There are well-known grand meets in England, in the parks of noblemen, before their houses, or even on what are called their lawns; but these magnificent affairs have but little of the beauty of which I speak. Such assemblies are too grand and too ornate, and, moreover, much too far removed from true sporting proprieties. At them, equipages are shining, and ladies' dresses are gorgeous, and crowds of tradesmen from the neighbouring town have come there to look at the grand folk. To my eye there is nothing beautiful in that. The meet I speak of is arranged with a view to sport, but the accident of the locality may make it the prettiest thing in the world.

Such, in a special degree, was the case at Edgehill. At Edgehill the whole village consisted of three or four cottages; but there was a small old church, with an old grey tower, and a narrow, green, almost dark, churchyard, surrounded by elm-trees. The road from Roebury to the meet passed by the church stile, and turning just beyond it came upon the gate which led into the little field in which the hounds felt themselves as much at home as in their kennels. There might be six or seven acres in the field, which was long and narrow, so that the huntsman had space to walk leisurely up and down with the pack clustering round him, when he considered that longer sitting might chill them. The church tower was close at hand, visible through the trees, and the field itself was green and soft, though never splashing with mud or heavy with holes.

Edgehill was a favourite meet in that country, partly because foxes were very abundant in the great wood adjacent, partly because the whole country around is grass-land, and partly, no doubt, from the sporting propensities of the neighbouring population. As regards my own taste, I do not know that I do like beginning a day with a great wood,—and if not beginning it, certainly not ending it. It is hard to come upon the cream of hunting, as it is upon the cream of any other delight. Who can always drink Lafitte of the finest, can always talk to a woman who is both beautiful and witty, or can always find the right spirit in the poetry he reads? A man has usually to work through much mud before he gets his nugget. It is so certainly in hunting, and a big wood too frequently afflicts the sportsman, as the mud does the miner. The small gorse cover is the happy, much-envied bit of ground in which the gold is sure to show itself readily. But without the woods the gorse would not hold the foxes, and without the mud the gold would not have found its resting-place.
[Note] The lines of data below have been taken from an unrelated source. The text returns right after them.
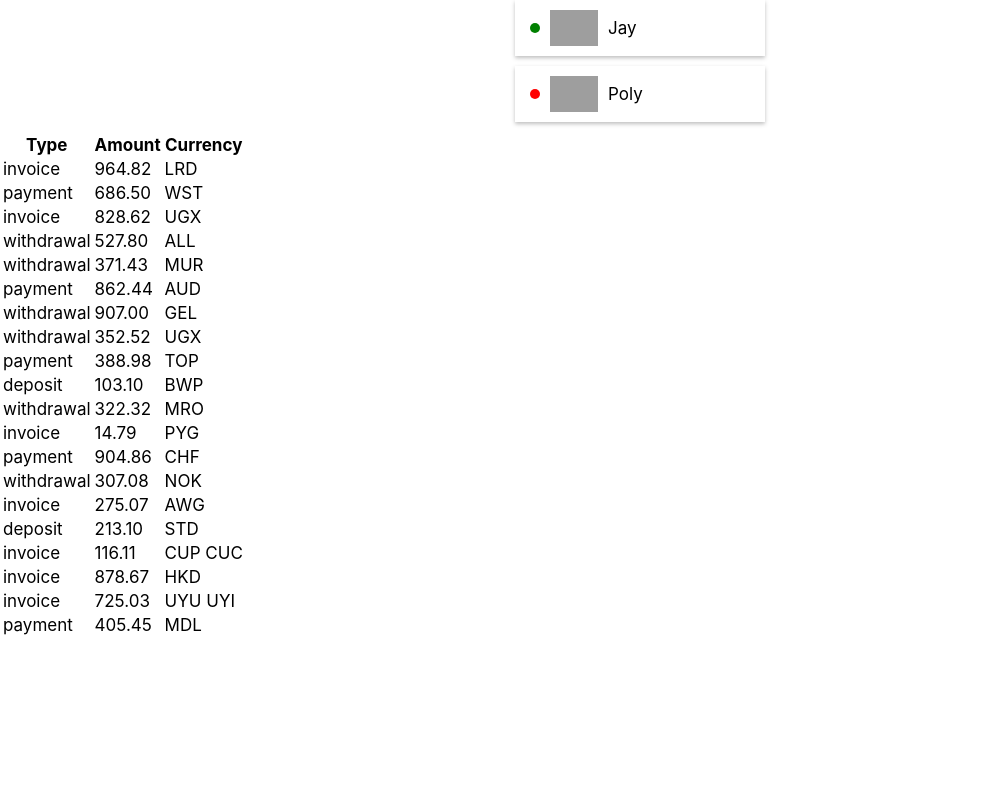
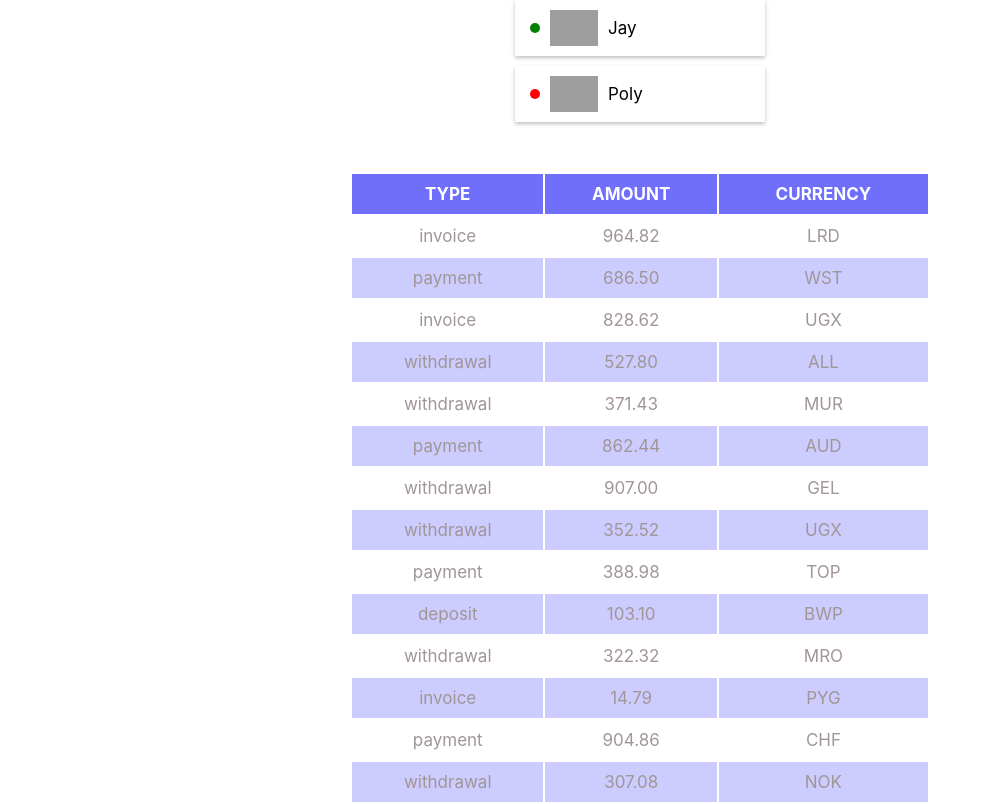
Before and after one commit to artipavl/goit-react-hw-01-components, a React (Create React App) app: page / in a window 1280 px wide. Shown: the part 779-1583 px from the top of the page, without its empty margins (0-988 px from the left). Before the commit the page ends 1417 px from the top, so only its background shows below. Built offline with nearby package versions, Linux system fonts and the light colour scheme; grey boxes are pictures that could not be loaded.

Commit message:
add css on TransactionHistory

```diff
--- a/src/components/transactionHistory/TransactionHistory.jsx
+++ b/src/components/transactionHistory/TransactionHistory.jsx
@@ -1,7 +1,9 @@
+import css from "components/transactionHistory/TransactionHistory.module.css";
+
 export const TransactionHistory = ({ items }) => {
   return (
-    <table className="transaction-history">
-      <thead>
+    <table className={css.transactionHistory}>
+      <thead className={css.transaction}>
         <tr>
           <th>Type</th>
           <th>Amount</th>
@@ -12,7 +14,7 @@ export const TransactionHistory = ({ items }) => {
       <tbody>
         {items.map(({id, type, amount, currency}) => {
           return (
-            <tr key={id}>
+            <tr key={id} className={css.transactionTr}>
               <td>{type}</td>
               <td>{amount}</td>
               <td>{currency}</td>
--- a/src/components/transactionHistory/TransactionHistory.module.css
+++ b/src/components/transactionHistory/TransactionHistory.module.css
@@ -0,0 +1,28 @@
+.transactionHistory{
+  width: 600px;
+  background-color: #fff;
+  padding: 10px;
+  margin: auto;
+  margin-top: 30px;
+  text-align: center;
+  color: rgb(161, 150, 150);
+}
+
+.transaction{
+    background-color: rgb(111, 111, 252);
+    color: #fff;
+    text-transform: uppercase;
+}
+
+.transaction th{
+    padding: 10px 0px;
+}
+
+
+.transactionTr:nth-child(2n){
+    background-color: rgb(204, 204, 255);
+}
+
+.transactionTr > td {
+ padding: 10px 0px;
+}
```
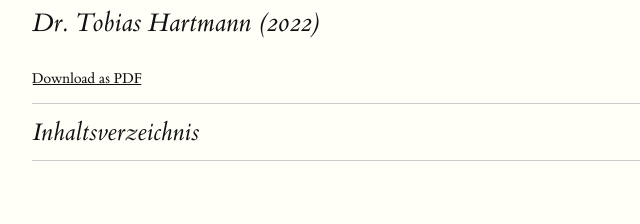
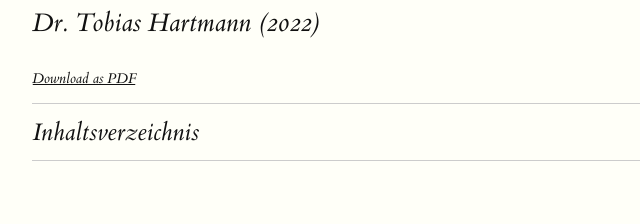
Before and after one commit to tob-har/phaenomen-sampling-web, a plain HTML site: page index.html in a window 1280 px wide. Shown: the part 204-428 px from the top of the page, 128-768 px from the left. Drawn offline with Linux system fonts and the light colour scheme; files whose address does not match are found by name.

Commit message:
Update index.html

```diff
--- a/index.html
+++ b/index.html
@@ -38,7 +38,7 @@
         <h1 id="das-phaenomen-sampling">Das Phänomen Sampling</h1>
         <p class="subtitle">Dr. Tobias Hartmann (2022)</p>
         <br>
-        <a href="https://hildok.bsz-bw.de/files/1343/MMD_05_Hartmann.pdf" download>Download as PDF</a>
+        <a href="https://hildok.bsz-bw.de/files/1343/MMD_05_Hartmann.pdf" target="_blank"><em>Download as PDF</em></a>
 
 
         <!-- The TOC will be places here!-->
```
But, as I have said, Edgehill was a popular meet, and, as regarded the meet itself, was eminently picturesque. On the present occasion the little field was full of horsemen, moving about slowly, chatting together, smoking cigars, getting off from their hacks and mounting their hunters, giving orders to their servants, and preparing for the day. There were old country gentlemen there, greeting each other from far sides of the county; sporting farmers who love to find themselves alongside their landlords, and to feel that the pleasures of the country are common to both; men down from town, like our friends of the Roebury club, who made hunting their chosen pleasure, and who formed, in number, perhaps the largest portion of the field; officers from garrisons round about; a cloud of servants, and a few nondescript stragglers who had picked up horses, hither and thither, round the country. Outside the gate on the road were drawn up a variety of vehicles, open carriages, dog-carts, gigs, and waggonettes, in some few of which were seated ladies who had come over to see the meet. But Edgehill was, essentially, not a ladies' meet. The distances to it were long, and the rides in Cranby Wood—the big wood—were not adapted for wheels. There were one or two ladies on horseback, as is always the case; but Edgehill was not a place popular, even with hunting ladies. One carriage, that of the old master of the hounds, had entered the sacred precincts of the field, and from this the old baronet was just descending, as Maxwell, Calder Jones, and Vavasor rode into the field.